1. This site uses cookies. By continuing to use this site, you are agreeing to our use of cookies. Learn More.
  2. Hi Guest, welcome to the TES Community!

    Connect with like-minded education professionals and have your say on the issues that matter to you.

    Don't forget to look at the how to guide.

    Dismiss Notice

Champions are made, not born!

Discussion in 'Physical education' started by FemaleFitnessCoach, Mar 31, 2011.

  1. Ok.
  2. what....no sarky comment?
  3. DEFO!!??
    I give up!
    The science is out there and has been for years, decades even. And I did sum it up in an earlier post.
    Why does it still need repeating????
    Give it up!
    Some are born with the ability, some have the personality and opportinities to develop it through training, those who work hard will improve. The best will be those with the innate ability who grasp the best of opportunities...... there are many shades of grey......
    Nature PLUS nurture always wins!
  4. I'll still have a read of the book. After all, 15% of the world's population believe that bible nonsense...
    That little David guy could have been a top javelin thrower. And Goliath, what a WWF find he would have been...

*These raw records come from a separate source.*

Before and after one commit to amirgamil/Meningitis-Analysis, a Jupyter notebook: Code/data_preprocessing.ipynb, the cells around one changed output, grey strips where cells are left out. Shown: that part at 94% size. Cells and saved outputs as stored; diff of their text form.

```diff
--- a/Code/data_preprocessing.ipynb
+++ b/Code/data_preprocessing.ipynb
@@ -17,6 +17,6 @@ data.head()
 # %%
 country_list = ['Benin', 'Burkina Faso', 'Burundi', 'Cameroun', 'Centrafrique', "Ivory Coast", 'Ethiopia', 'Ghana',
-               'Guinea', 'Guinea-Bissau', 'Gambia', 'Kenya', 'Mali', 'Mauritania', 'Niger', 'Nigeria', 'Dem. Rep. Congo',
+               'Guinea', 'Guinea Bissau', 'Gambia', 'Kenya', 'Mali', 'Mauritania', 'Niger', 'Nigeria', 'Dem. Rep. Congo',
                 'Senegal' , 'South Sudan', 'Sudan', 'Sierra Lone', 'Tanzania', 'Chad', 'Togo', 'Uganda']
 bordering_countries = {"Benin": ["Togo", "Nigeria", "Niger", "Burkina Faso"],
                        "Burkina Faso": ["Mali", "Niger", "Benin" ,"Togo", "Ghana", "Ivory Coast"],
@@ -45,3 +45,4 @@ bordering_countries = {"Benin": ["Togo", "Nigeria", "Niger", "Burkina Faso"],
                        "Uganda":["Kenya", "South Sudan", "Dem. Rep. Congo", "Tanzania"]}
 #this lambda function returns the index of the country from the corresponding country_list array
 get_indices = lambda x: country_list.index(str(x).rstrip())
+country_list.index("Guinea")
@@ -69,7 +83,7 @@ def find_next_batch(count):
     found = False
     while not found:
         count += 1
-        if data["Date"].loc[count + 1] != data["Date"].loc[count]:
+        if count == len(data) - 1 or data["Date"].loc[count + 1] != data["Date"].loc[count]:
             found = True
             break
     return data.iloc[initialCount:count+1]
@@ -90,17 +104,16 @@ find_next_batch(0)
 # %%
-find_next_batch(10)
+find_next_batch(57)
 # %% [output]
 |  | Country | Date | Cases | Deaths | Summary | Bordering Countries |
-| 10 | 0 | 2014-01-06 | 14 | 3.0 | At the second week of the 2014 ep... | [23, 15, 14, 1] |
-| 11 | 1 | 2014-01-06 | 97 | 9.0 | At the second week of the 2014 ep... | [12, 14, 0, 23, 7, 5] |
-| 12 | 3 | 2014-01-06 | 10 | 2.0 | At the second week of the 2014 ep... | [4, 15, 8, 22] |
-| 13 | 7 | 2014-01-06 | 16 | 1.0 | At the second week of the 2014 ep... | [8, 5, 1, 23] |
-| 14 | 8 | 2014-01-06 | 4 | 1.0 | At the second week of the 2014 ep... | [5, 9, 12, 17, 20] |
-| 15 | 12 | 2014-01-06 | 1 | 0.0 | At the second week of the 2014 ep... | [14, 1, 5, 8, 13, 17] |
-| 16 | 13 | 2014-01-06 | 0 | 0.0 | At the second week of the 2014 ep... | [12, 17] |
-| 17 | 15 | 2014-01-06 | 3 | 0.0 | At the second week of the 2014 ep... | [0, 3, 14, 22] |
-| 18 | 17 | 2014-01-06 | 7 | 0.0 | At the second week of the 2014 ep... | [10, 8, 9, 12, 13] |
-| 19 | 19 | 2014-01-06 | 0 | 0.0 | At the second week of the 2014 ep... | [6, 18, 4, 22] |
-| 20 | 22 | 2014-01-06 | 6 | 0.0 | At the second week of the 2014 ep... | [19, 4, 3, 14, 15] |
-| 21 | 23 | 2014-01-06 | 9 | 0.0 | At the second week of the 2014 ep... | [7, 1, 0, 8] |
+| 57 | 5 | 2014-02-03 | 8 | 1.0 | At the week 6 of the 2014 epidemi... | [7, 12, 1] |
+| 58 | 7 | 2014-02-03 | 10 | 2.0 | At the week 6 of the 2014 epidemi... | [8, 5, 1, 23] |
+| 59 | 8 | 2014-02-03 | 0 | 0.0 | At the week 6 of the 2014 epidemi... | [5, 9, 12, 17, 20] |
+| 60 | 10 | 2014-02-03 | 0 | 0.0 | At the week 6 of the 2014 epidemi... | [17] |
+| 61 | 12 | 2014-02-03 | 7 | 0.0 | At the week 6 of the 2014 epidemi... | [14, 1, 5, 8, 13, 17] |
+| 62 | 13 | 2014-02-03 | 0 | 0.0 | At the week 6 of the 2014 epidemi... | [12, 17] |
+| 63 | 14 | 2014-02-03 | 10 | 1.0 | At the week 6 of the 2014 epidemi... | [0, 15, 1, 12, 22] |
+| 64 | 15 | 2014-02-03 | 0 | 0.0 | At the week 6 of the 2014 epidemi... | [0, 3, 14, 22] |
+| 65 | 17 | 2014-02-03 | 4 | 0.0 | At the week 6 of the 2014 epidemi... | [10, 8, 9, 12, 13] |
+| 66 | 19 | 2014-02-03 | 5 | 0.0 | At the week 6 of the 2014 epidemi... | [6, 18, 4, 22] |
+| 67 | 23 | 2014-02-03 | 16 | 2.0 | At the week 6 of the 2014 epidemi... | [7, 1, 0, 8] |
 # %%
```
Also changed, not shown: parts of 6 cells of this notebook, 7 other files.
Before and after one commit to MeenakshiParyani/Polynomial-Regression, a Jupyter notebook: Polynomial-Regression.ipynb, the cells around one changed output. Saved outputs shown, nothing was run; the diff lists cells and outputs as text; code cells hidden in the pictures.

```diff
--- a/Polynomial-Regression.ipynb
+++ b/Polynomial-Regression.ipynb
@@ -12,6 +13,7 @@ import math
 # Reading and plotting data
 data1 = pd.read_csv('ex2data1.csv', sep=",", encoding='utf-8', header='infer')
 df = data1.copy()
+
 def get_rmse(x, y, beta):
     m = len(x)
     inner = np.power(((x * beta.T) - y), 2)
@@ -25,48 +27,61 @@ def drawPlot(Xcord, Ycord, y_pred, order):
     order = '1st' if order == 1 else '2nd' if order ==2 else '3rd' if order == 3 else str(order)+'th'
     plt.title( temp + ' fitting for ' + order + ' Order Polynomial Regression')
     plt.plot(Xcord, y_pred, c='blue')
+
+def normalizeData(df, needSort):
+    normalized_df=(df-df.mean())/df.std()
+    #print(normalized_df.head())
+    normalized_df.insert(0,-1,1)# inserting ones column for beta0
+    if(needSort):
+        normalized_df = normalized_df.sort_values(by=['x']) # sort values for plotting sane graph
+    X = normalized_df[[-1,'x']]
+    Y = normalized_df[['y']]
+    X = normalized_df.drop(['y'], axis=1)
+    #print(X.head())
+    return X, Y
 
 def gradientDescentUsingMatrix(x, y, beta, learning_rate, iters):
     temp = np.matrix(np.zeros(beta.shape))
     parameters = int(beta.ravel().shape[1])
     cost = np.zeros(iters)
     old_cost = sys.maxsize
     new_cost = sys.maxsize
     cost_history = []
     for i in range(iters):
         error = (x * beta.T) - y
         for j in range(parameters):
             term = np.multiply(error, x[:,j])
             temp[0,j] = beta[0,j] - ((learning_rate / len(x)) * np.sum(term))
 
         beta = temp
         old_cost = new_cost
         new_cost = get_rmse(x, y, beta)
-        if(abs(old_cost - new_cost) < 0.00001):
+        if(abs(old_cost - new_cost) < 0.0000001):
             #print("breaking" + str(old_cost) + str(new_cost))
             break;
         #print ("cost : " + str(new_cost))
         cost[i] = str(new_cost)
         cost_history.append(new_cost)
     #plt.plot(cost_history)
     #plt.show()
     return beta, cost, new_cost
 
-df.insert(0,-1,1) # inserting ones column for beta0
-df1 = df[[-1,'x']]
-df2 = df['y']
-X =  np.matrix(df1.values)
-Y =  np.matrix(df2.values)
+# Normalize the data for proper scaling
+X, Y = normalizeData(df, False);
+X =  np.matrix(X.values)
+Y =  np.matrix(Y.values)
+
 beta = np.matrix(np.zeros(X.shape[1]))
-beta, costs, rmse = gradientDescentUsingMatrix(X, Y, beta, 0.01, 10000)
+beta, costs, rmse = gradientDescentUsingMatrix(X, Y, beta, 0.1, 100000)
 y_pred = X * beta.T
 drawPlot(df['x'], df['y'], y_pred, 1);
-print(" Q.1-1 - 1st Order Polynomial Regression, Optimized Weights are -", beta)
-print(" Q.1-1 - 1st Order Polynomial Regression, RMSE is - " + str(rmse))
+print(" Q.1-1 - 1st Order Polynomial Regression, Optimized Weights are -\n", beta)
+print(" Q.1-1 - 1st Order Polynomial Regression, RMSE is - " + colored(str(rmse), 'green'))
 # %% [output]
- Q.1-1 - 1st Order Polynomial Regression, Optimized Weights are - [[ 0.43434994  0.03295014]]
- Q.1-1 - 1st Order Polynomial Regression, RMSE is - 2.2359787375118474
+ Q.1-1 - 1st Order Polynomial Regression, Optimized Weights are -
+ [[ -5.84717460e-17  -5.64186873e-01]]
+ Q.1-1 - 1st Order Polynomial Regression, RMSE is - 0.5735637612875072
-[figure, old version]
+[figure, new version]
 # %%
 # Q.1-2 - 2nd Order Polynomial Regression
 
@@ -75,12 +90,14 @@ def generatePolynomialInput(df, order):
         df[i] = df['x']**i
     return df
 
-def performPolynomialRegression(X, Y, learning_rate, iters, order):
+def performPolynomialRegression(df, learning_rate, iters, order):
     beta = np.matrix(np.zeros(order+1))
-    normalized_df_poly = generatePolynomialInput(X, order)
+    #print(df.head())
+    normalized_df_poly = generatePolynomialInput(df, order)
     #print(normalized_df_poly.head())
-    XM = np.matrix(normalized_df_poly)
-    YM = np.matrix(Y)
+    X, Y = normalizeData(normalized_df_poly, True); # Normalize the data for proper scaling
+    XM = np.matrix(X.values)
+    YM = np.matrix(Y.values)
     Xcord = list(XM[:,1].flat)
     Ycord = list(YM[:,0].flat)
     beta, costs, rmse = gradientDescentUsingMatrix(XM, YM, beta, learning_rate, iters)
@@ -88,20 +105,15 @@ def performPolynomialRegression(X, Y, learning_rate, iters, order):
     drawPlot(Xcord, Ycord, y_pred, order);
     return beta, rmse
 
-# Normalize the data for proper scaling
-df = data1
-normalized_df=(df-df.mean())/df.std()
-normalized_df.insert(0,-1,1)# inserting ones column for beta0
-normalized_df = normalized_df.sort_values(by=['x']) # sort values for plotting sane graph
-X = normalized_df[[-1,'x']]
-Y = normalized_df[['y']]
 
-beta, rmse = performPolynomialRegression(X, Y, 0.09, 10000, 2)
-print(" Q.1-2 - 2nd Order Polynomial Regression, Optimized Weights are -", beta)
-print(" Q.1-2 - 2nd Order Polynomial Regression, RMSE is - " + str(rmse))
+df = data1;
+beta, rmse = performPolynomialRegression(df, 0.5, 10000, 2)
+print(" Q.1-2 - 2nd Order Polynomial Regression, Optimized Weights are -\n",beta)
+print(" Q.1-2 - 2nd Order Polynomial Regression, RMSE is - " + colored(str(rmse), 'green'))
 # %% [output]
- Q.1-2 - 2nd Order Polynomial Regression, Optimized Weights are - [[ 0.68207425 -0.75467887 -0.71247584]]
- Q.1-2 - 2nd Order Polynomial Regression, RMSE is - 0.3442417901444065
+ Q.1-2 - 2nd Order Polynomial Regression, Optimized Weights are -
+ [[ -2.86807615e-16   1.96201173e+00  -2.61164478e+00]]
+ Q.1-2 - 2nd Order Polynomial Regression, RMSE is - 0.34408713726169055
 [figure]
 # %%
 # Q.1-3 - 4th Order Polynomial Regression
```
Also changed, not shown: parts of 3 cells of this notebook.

  5. I agree, well put.............but!
    To what extent does nature or nurture impact. Can you give a % pobble.
  6. You are asking the impossible, MG!
    Individual differences can be enormous!
    Genetic predisposition is not a quantifiable 'thing'.
    Determination and training are likewise not measurable determinants of success.
    What can be quantified are individual physiological gains and, to some extent, potential for gain - and again they are highly individual.
    An exercise physiologist will be able to tell you the maximal gains an individual could make, based on their body make up, muscle types, levers, cardiovascular and respiratory systems etc. BUT even then they would only be able to estimate the potential, not the reality as that would be based on training and individual behaviour!
    If you want certainty you need to switch to mechanical engineering rather than biomechanical!

  7. I agree, so stating that somone is a natural is never easy to back up. It is purely down to youre view of a child performing at any given time.
    Go on have a go...50/50?
  8. Why?
    It is scientifically moot!
    That and I understand the vaguaries of the science. So why should I try to reduce it to some silly, random number?
    Sorry, MG. But I shall not because it is nonsensical to do so.
  9. THAT is something I would never do, as it is not true.
    No! It is down to quantifiable factors: higher, faster, stronger etc!
    You are arguing yourself round in circles and ignoring the opinions of others.In that post you have stated as if it were agreed that a child can be ' a natural' and that observation is all! Both of which I do not agree with - and have said as much!

  10. OK - so explain the oxyheamoglobin dissociation curve and the bohr shift and their implications for both a marathon runner and a weight lifter! Tell me about the mechanical disadvantage of levers and how it can be used to improve performance. You are most certainly reducing your own standing here with that sentence!

    As for the rest of your post you have shown again that you have not understood the posts that have gone before! Your question has been aswered more than once.... that you have not understood it is not my fault!

  11. [​IMG]
    I always thought this was 'pervert smiley'.....
  12. Oh god I can be so naive!!!
    Never crossed my mind - thanks, I think!!
  13. Pobbs, you dimwit. I don't think the TES are in the habit of creating 'pervert smilies'. I think you are right and this one is supposed to denote a nerd (like you [​IMG]).
    I just think it looks like a pervert.
  14. I can't find one that blows a raspberry!!
    But you get my meaning.....

Share This Page